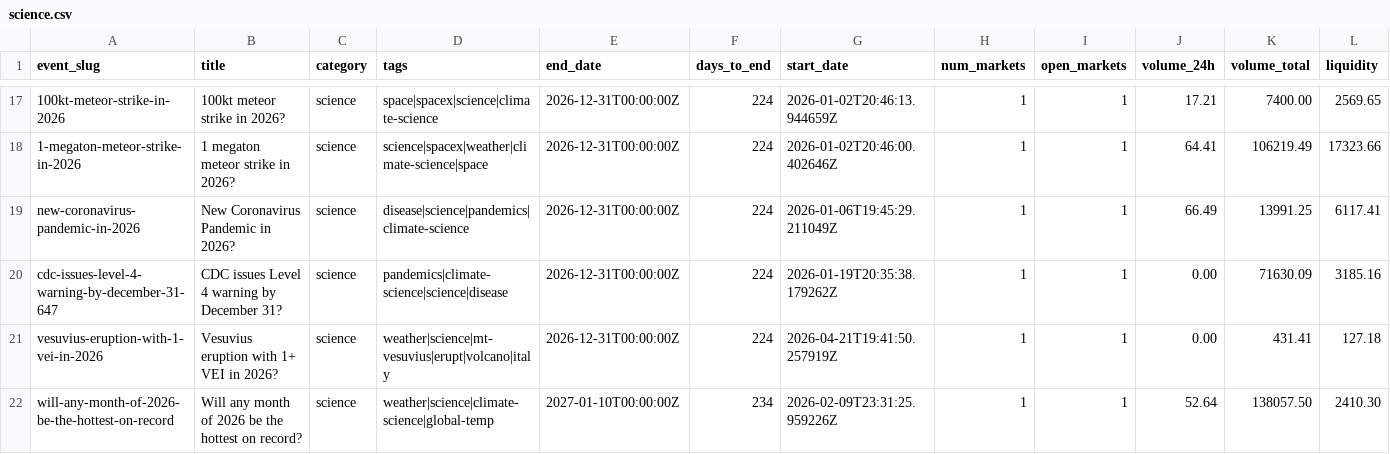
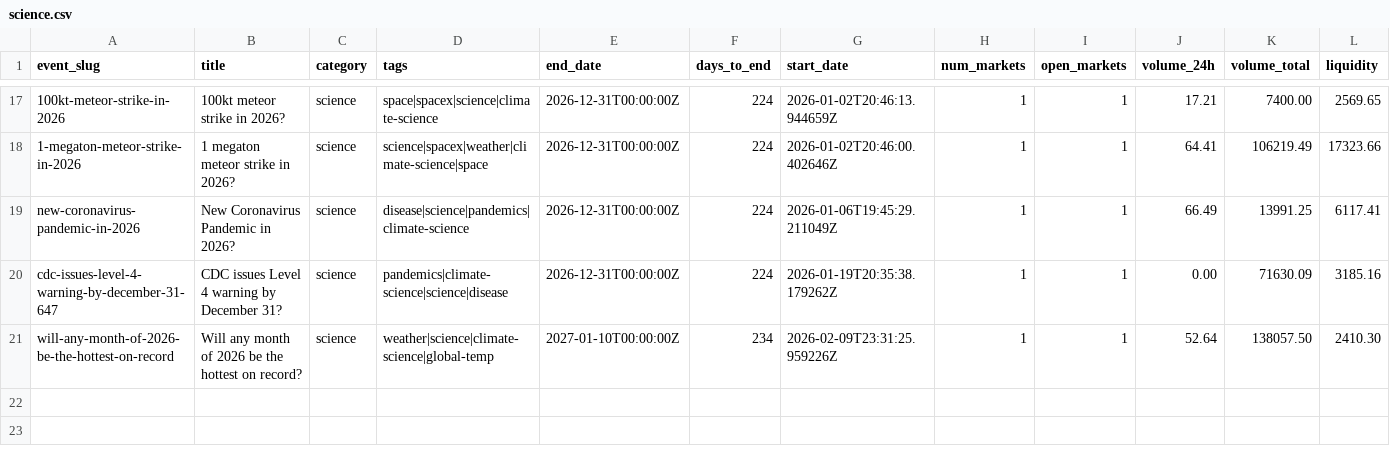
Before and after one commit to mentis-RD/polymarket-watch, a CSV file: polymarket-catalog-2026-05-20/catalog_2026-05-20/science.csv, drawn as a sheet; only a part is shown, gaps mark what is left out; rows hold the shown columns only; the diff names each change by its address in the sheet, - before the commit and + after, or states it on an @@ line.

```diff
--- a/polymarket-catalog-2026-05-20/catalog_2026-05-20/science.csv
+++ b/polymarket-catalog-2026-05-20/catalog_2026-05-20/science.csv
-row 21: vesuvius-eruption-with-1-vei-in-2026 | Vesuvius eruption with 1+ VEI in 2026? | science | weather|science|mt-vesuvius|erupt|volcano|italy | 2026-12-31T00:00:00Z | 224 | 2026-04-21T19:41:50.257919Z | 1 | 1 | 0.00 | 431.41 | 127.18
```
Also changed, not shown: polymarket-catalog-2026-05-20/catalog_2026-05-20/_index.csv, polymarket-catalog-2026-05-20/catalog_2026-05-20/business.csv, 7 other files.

^^^^^^^^

## Requirement
Omitting all images, print the listing exactly.

## Exercise solution
Before and after one commit to mentis-RD/polymarket-watch, a CSV file: polymarket-catalog-2026-05-20/catalog_2026-05-20/science.csv, drawn as a sheet; only a part is shown, gaps mark what is left out; rows hold the shown columns only; the diff names each change by its address in the sheet, - before the commit and + after, or states it on an @@ line.

```diff
--- a/polymarket-catalog-2026-05-20/catalog_2026-05-20/science.csv
+++ b/polymarket-catalog-2026-05-20/catalog_2026-05-20/science.csv
-row 21: vesuvius-eruption-with-1-vei-in-2026 | Vesuvius eruption with 1+ VEI in 2026? | science | weather|science|mt-vesuvius|erupt|volcano|italy | 2026-12-31T00:00:00Z | 224 | 2026-04-21T19:41:50.257919Z | 1 | 1 | 0.00 | 431.41 | 127.18
```
Also changed, not shown: polymarket-catalog-2026-05-20/catalog_2026-05-20/_index.csv, polymarket-catalog-2026-05-20/catalog_2026-05-20/business.csv, 7 other files.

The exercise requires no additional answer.